*** Source data Section Begins ***

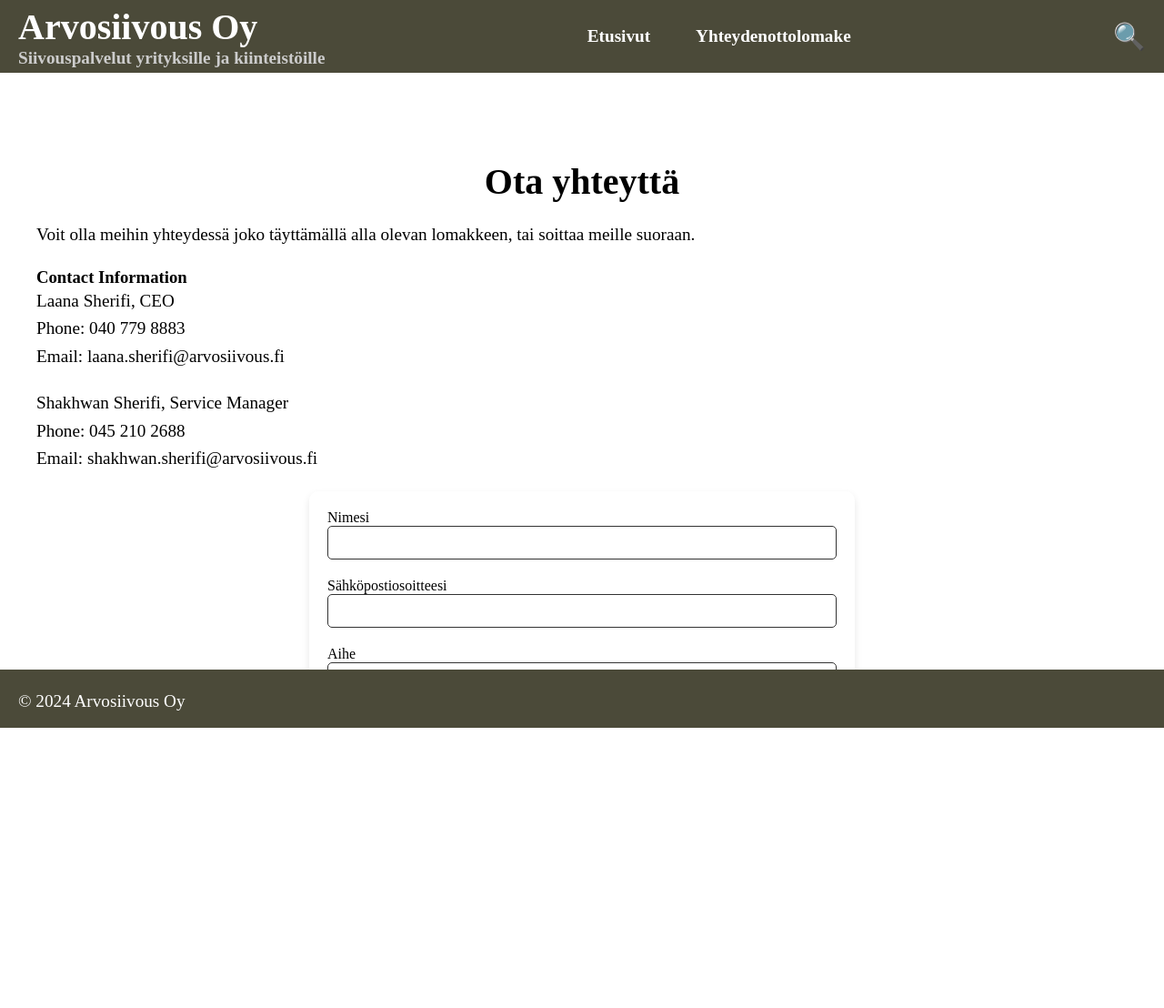
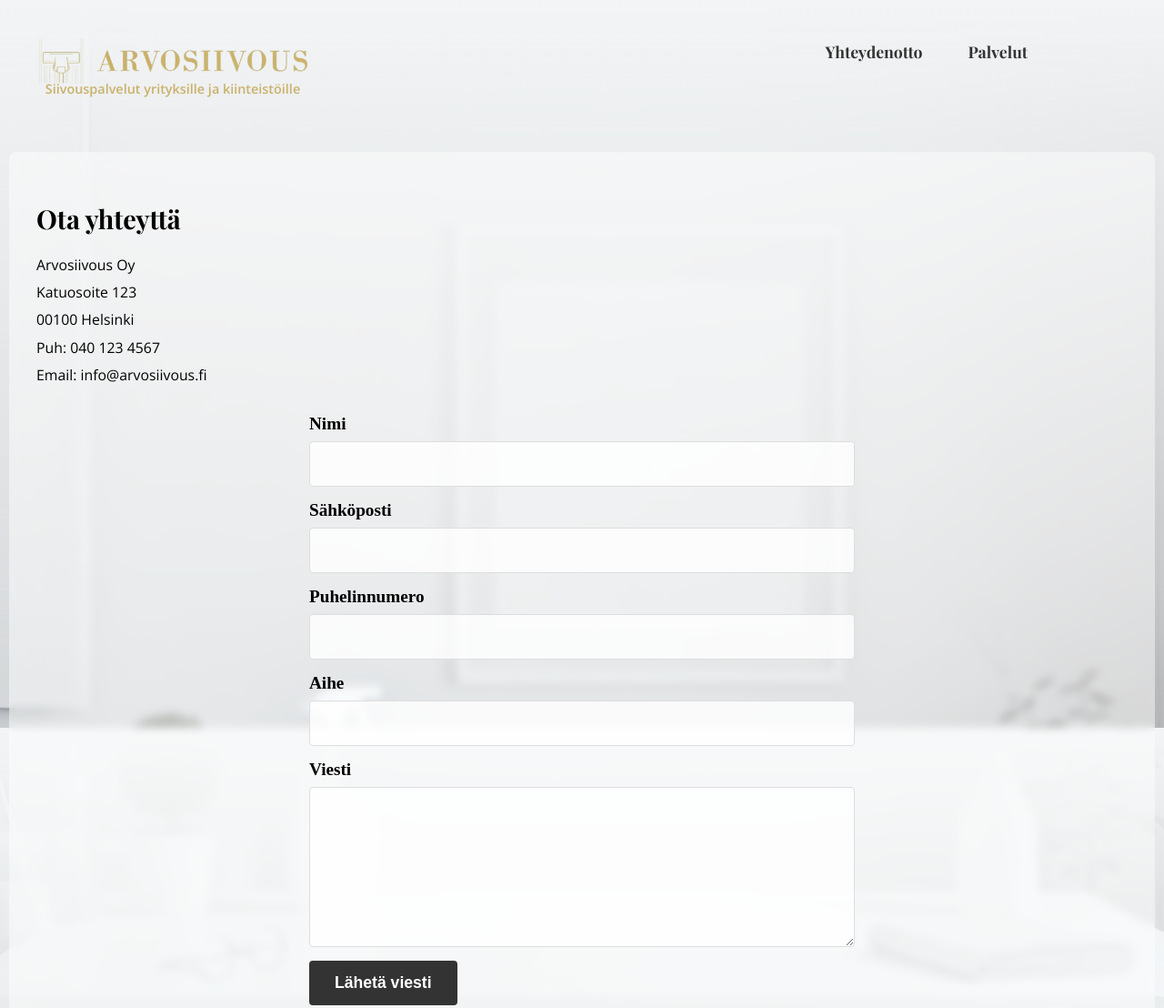
Before and after one commit to themaaan/TutorAI, a plain HTML site: page contact.html in a window 1280 px wide. Shown: the top 1108 px of the page at 91% size. Before the commit the page ends 800 px from the top, so only its background shows below. Drawn offline with nearby package versions, Linux system fonts and the light colour scheme.

Commit message:
LATEST UPDATE

```diff
--- a/contact.html
+++ b/contact.html
@@ -5,52 +5,70 @@
     <meta name="viewport" content="width=device-width, initial-scale=1.0">
     <title>Ota Yhteyttä</title>
     <link rel="stylesheet" href="style.css">
+    <script src="script.js"></script>
 </head>
 <body>
 
   <!-- Header -->
   <header>
     <div class="header-content">
-            <div class="logo">Arvosiivous Oy</div>
+        <div class="logo">
+            <a href="index.html">
+                <img src="logo/logo.png" alt="Arvosiivous Oy Logo">
+            </a>
             <h3 class="subtitle">Siivouspalvelut yrityksille ja kiinteistöille</h3>
         </div>
+    </div>
     <nav class="navbar">
-            <a href="index.html">Etusivut</a>
-            <a href="contact.html">Yhteydenottolomake</a>
+        <a href="contact.html">Yhteydenotto</a>
+        <a href="product.html">Palvelut</a>
     </nav>
-        <div class="search-icon">&#128269;</div>
   </header>
 
     <!-- Main Content -->
     <main>
+        <div class="content-wrapper">
             <h2>Ota yhteyttä</h2>
-        <p>Voit olla meihin yhteydessä joko täyttämällä alla olevan lomakkeen, tai soittaa meille suoraan.</p>
 
-        <!-- Contact Information -->
-        <div class="contact-info-wrapper">
-            <h3>Contact Information</h3>
+            <!-- Yhteystiedot -->
             <div class="contact-info">
-                <p>Laana Sherifi, CEO<br>Phone: 040 779 8883<br>Email: laana.sherifi@arvosiivous.fi</p>
-                <p>Shakhwan Sherifi, Service Manager<br>Phone: 045 210 2688<br>Email: shakhwan.sherifi@arvosiivous.fi</p>
-            </div>
+                <p>Arvosiivous Oy</p>
+                <p>Katuosoite 123</p>
+                <p>00100 Helsinki</p>
+                <p>Puh: 040 123 4567</p>
+                <p>Email: info@arvosiivous.fi</p>
             </div>
 
-        <!-- Contact Form -->
-        <form>
-            <label for="name">Nimesi</label>
+            <!-- Lomake -->
+            <form class="contact-form">
+                <div class="form-group">
+                    <label for="name">Nimi</label>
                     <input type="text" id="name" name="name" required>
+                </div>
 
-            <label for="email">Sähköpostiosoitteesi</label>
+                <div class="form-group">
+                    <label for="email">Sähköposti</label>
                     <input type="email" id="email" name="email" required>
+                </div>
 
+                <div class="form-group">
+                    <label for="phone">Puhelinnumero</label>
+                    <input type="tel" id="phone" name="phone">
+                </div>
+
+                <div class="form-group">
                     <label for="subject">Aihe</label>
                     <input type="text" id="subject" name="subject" required>
+                </div>
 
-            <label for="message">Viestisi (valinnainen)</label>
-            <textarea id="message" name="message"></textarea>
+                <div class="form-group">
+                    <label for="message">Viesti</label>
+                    <textarea id="message" name="message" required></textarea>
+                </div>
 
-            <button type="submit">Lähetä</button>
+                <button type="submit" class="submit-button">Lähetä viesti</button>
             </form>
+        </div>
     </main>
 
     <!-- Footer -->
--- a/style.css
+++ b/style.css
@@ -1,197 +1,363 @@
-/* Reset styles */
-* {
+/* Fontit Google Fontsista */
+@import url('https://fonts.googleapis.com/css2?family=Playfair+Display:wght@400;700&family=Open+Sans:wght@400;600&display=swap');
+
+/* Perusasetukset */
+body {
     margin: 0;
     padding: 0;
-    box-sizing: border-box;
+    min-height: 100vh;
+    display: flex;
+    flex-direction: column;
+    background: linear-gradient(
+        rgba(242, 244, 245, 1),  /* Muutettu läpinäkyvämmäksi (0.85 -> 0.6) */
+        rgba(242, 244, 245, 0.4)   /* Sama arvo myös alhaalla */
+    ),
+    url('pictures/kuva.webp');
+    background-size: cover;
+    background-position: center;
+    background-attachment: fixed;  /* Kuva pysyy paikallaan scrollatessa */
+    background-repeat: no-repeat;
 }
 
-html, body {
-    height: 100%;
+/* Header ja navigointi */
+header {
+    padding: 20px;
+    position: relative;
+    background: transparent;
+}
+
+.header-content {
+    padding: 20px;
+    max-width: 1200px;
+    margin: 0 auto;
+    display: flex;
+    justify-content: space-between;
+}
+
+.logo {
+    display: flex;
+    flex-direction: column;
+    align-items: center;
+    gap: 0;
+    margin-left: 0;
+}
+
+.company-name {
+    display: none;
+}
+
+.subtitle {
+    font-family: 'Open Sans', sans-serif;
+    font-size: 0.9em;
+    color: #cab26a;
     margin: 0;
+    text-align: center;
+    padding-left: 0;
+    width: 300px;
+}
+
+.navbar {
+    display: flex;
+    gap: 30px;
+    align-items: center;
+    padding: 20px 40px;
+    position: absolute;
+    top: 20px;
+    right: 100px;
+    background: none;
+}
+
+.navbar a {
+    color: #333;
+    font-family: 'Playfair Display', serif;
+    font-size: 1.1em;
+    font-weight: 600;
+    text-decoration: none;
+    padding: 5px 10px;
+}
+
+.navbar a:hover {
+    color: #555;
+}
+
+/* Sisältöosiot */
+.content-wrapper {
+    max-width: 1200px;
+    margin: 20px auto;
+    padding: 30px;
+    background-color: rgba(255, 255, 255, 0.45);
+    backdrop-filter: blur(5px);
+    border-radius: 8px;
+}
+
+/* Typografia */
+h1, h2, h3 {
+    font-family: 'Playfair Display', serif;
+    color: #333;
+}
+
+p, ul, li {
+    font-family: 'Open Sans', sans-serif;
+    color: #555;
+    line-height: 1.6;
+}
+
+/* Palveluosiot */
+.product-section {
+    display: flex;
+    align-items: center;
+    gap: 40px;
+    margin-bottom: 60px;
+    padding: 30px;
+    background-color: rgba(255, 255, 255, 0.45);
+    backdrop-filter: blur(5px);
+    border-radius: 8px;
+}
+
+/* Kuvan container */
+.product-image {
+    flex: 0 0 400px;
+    height: 300px;
     overflow: hidden;
 }
 
-/* Body styling */
-body {
+.product-image img {
+    width: 100%;
+    height: 100%;
+    object-fit: cover;
+    border-radius: 8px;
+}
+
+/* Tekstisisältö */
+.product-content {
+    flex: 1;
+}
+
+.product-content h3 {
+    font-family: 'Playfair Display', serif;
+    font-size: 1.8em;
+    color: #000;
+    margin-bottom: 20px;
+    font-weight: 600;
+}
+
+.product-content p {
+    font-family: 'Open Sans', sans-serif;
+    font-size: 1.1em;
+    line-height: 1.6;
+    color: #000;
+}
+
+/* Johdanto-osion tyylit */
+.content-wrapper h2 {
+    font-family: 'Playfair Display', serif;
+    font-size: 1.8em;
+    color: #000;
+    margin-bottom: 20px;
+}
+
+.content-wrapper p {
+    font-family: 'Open Sans', sans-serif;
+    font-size: 1.1em;
+    line-height: 1.6;
+    color: #000;
+}
+
+/* Navigointilaatikot etusivulla */
+.nav-box {
+    background-color: #fff;
+    padding: 30px;
+    border-radius: 5px;
+    transition: transform 0.3s ease;
+}
+
+.nav-box:hover {
+    transform: translateY(-5px);
+}
+
+.nav-box h3 {
+    font-family: 'Playfair Display', serif;
+    color: #333;
+}
+
+.nav-box p {
+    font-family: 'Open Sans', sans-serif;
+    color: #555;
+}
+
+/* Footer */
+footer {
+    margin-top: auto;
+    padding: 20px;
+    background-color: transparent;
+    color: #333;
+    font-family: 'Open Sans', sans-serif;
+    background: transparent;
+}
+
+footer p {
+    max-width: 1200px;
+    margin: 0 auto;
+    padding: 0 20px;
+}
+
+/* Hero Section tyylit */
+.hero-section {
     display: flex;
     flex-direction: column;
     align-items: center;
-    min-height: 100vh;
-    position: relative;
-    padding-top: 80px;
-    padding-bottom: 60px;
-    overflow-x: hidden; /* Prevent horizontal scrolling */
+    justify-content: center;
+    height: 80vh;
+    text-align: center;
+    padding: 0 20px;
 }
 
-/* Header styling */
-header {
-    display: flex;
-    align-items: center;
-    justify-content: space-between;
-    background-color: #4b4a39;
-    color: #fff;
-    padding: 20px;
-    height: 10vh; /* Yläpalkki on 10% näytön korkeudesta */
-    width: 100%;
-    position: fixed; /* Changed to fixed */
-    top: 0; /* Stick to top */
-    z-index: 1000; /* Ensure header stays on top */
-}
-
-.header-content {
-    display: flex;
-    flex-direction: column;
-}
-
-.logo {
-    font-size: 2.5em;
-    font-weight: bold;
-}
-
-.subtitle {
-    font-size: 1.2em;
-    color: #ccc;
-    white-space: nowrap;
-}
-
-/* Navbar styles */
-.navbar {
-    display: flex;
-    justify-content: center;
-    gap: 50px;
-}
-
-.navbar.active {
-    display: flex;
-}
-
-.navbar a {
-    color: #fff;
-    text-decoration: none;
-    font-weight: bold;
-    font-size: 1.2em;
-    padding: 5px 0;
-}
-
-.search-icon {
-    font-size: 1.8em;
-    cursor: pointer;
-}
-
-/* Main content styling */
-main {
-    width: 100%;
-    max-width: 1200px;
-    flex: 1;
-    margin: 0 auto;
-    padding-top: 12vh; /* Jätetään tilaa yläpalkille (10vh + pientä marginaalia) */
-    padding-bottom: 10vh; /* Jätetään tilaa alapalkille (8vh + pientä marginaalia) */
-    overflow-y: auto; /* Enable vertical scrolling */
-}
-
-.content-wrapper {
-    max-width: 800px;
-    margin: 0 auto;
-    text-align: center;
-    padding: 20px;
-    background-color: #fff;
-    border-radius: 10px;
-    box-shadow: 0 4px 8px rgba(0, 0, 0, 0.1);
-}
-
-h2 {
-    font-size: 2.5em;
-    font-weight: bold;
-    margin-bottom: 20px;
-    text-align: center;
-}
-
-p {
-    font-size: 1.2em;
-    line-height: 1.6;
+.hero-section h1 {
+    font-family: 'Playfair Display', serif;
+    font-size: 3em;
+    color: #cab26a;
     margin-bottom: 20px;
 }
 
-/* Form styling */
-form {
-    max-width: 600px;
+.hero-section p {
+    font-family: 'Open Sans', sans-serif;
+    font-size: 1.2em;
+    color: #333;
+    margin-bottom: 30px;
+}
+
+.hero-buttons {
+    display: flex;
+    gap: 20px;
+}
+
+.hero-button {
+    padding: 15px 30px;
+    background-color: #cab26a;
+    color: #333;
+    text-decoration: none;
+    border-radius: 5px;
+    font-family: 'Open Sans', sans-serif;
+    font-weight: 600;
+    transition: all 0.3s ease;
+    border: none;
+}
+
+.hero-button:hover {
+    background-color: #b69b59;
+    color: #333;
+}
+
+.hero-button.secondary {
+    background-color: #cab26a;
+    color: #333;
+}
+
+.hero-button.secondary:hover {
+    background-color: #b69b59;
+    color: #333;
+}
+
+/* Logo-kuvan koko */
+.logo img {
+    width: 300px;
+    height: auto;
+    object-fit: contain;
+    margin-bottom: -5px;
+}
+
+/* Scroll reveal efektien alkutilat */
+.reveal-left, .reveal-right {
+    opacity: 0;
+}
+
+/* Aktiivinen tila */
+.reveal-left.active, .reveal-right.active {
+    opacity: 1;
+}
+
+/* Palveluiden container */
+.services-container {
+    max-width: 1200px;
     margin: 0 auto;
     padding: 20px;
-    background-color: #fff;
-    border-radius: 10px;
-    box-shadow: 0 4px 8px rgba(0, 0, 0, 0.1);
 }
 
-form input,
-form textarea {
-    width: 100%;
-    padding: 10px;
-    margin-bottom: 20px;
-    border: 1px solid #333;
-    border-radius: 5px;
+/* Yhteystiedot */
+.contact-info {
+    font-size: 0.9em;  /* Pienempi fonttikoko */
+    line-height: 1.4;  /* Tiiviimpi riviväli */
+    margin-bottom: 30px;
 }
 
-form textarea {
+.contact-info p {
+    margin: 5px 0;  /* Pienempi marginaali rivien välillä */
+}
+
+/* Lomakkeen container */
+.contact-form {
+    display: flex;
+    flex-direction: column;
+    gap: 15px;
+    max-width: 600px;  /* Rajoitettu leveys */
+    margin: 0 auto;    /* Keskitetty */
+}
+
+/* Lomakkeen kentät */
+.form-group {
+    display: flex;
+    flex-direction: column;
+    gap: 8px;
+}
+
+.form-group label {
+    font-weight: 600;
+    font-size: 1.2em;
+    color: #000;
+}
+
+.form-group input,
+.form-group textarea {
+    padding: 12px;
+    border: 1px solid #ddd;
+    border-radius: 4px;
+    font-family: 'Open Sans', sans-serif;
+    font-size: 1.1em;
+    background-color: rgba(255, 255, 255, 0.8);
+}
+
+.form-group textarea {
     min-height: 150px;
     resize: vertical;
 }
 
-button {
-    display: block;
-    width: 100%;
-    padding: 10px;
+/* Lähetä-painike */
+.submit-button {
+    padding: 14px 28px;
+    font-size: 1.1em;
     background-color: #333;
-    color: #fff;
+    color: white;
     border: none;
-    border-radius: 5px;
-    font-size: 1.2em;
+    border-radius: 4px;
+    cursor: pointer;
+    font-weight: 600;
+    align-self: flex-start;
+    transition: background-color 0.3s ease;
 }
 
-button:hover {
+.submit-button:hover {
     background-color: #555;
 }
 
-/* Footer styling */
-footer {
-    position: fixed; /* Changed to fixed */
-    bottom: 0;
-    height: 8vh; /* Alapalkki on 8% näytön korkeudesta */
-    width: 100%;
-    background-color: #4b4a39;
-    color: #fff;
-    text-align: left;
-    padding: 20px;
-    z-index: 1000; /* Ensure footer stays on top */
+/* Logo-linkin tyylit */
+.logo a {
+    display: block;
+    text-decoration: none;
+    line-height: 0;
 }
 
-.footer-content {
-    max-width: 1200px;
-    margin: 0 auto;
-    display: flex;
-    justify-content: space-between;
-    font-size: 1em;
+/* Logo-kuvan hover-efekti (valinnainen) */
+.logo a:hover img {
+    opacity: 0.9;  /* Pieni läpinäkyvyys hover-tilassa */
+    transition: opacity 0.3s ease;
 }
-
-.contact-info {
-    font-size: 1em;
-}
-
-/* Hamburger menu styling */
-.menu-toggle {
-    font-size: 1.8em;
-    cursor: pointer;
-    padding: 5px;
-    display: block;
-    color: #fff;
-    z-index: 1001;
-    background: none;
-    border: none;
-    width: auto;
-}
-
-.menu-toggle:hover {
-    background: none;
-    opacity: 0.8;
-}
-
-/* Mobile navigation functionality moved to script.js */
```
Also changed, not shown: index.html (+19 -13 lines), product.html (added, +78 -0 lines), script.js (+40 -2 lines), contaact.html (added), logo/logo.jpeg (added), logo/logo.png (added), logo/logo1.png (added), logo/logo_OG.png (added), logo/logo_old.png (added), pictures/kuva.webp (added), pictures/siivouspalvelut1.jpg (added), pictures/siivouspalvelut2.jpg (added), pictures/siivouspalvelut3.jpg (added), pictures/siivouspalvelut4.jpg (added), 1 more files, 2 other files. Lines whose indentation alone changed are shown as unchanged.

*** Source data Section Ends ***

[Exercise description] Copy each line above where "left" appears.

[Final answer]
+    margin-left: 0;
+    padding-left: 0;
+.reveal-left, .reveal-right {
+.reveal-left.active, .reveal-right.active {
-    text-align: left;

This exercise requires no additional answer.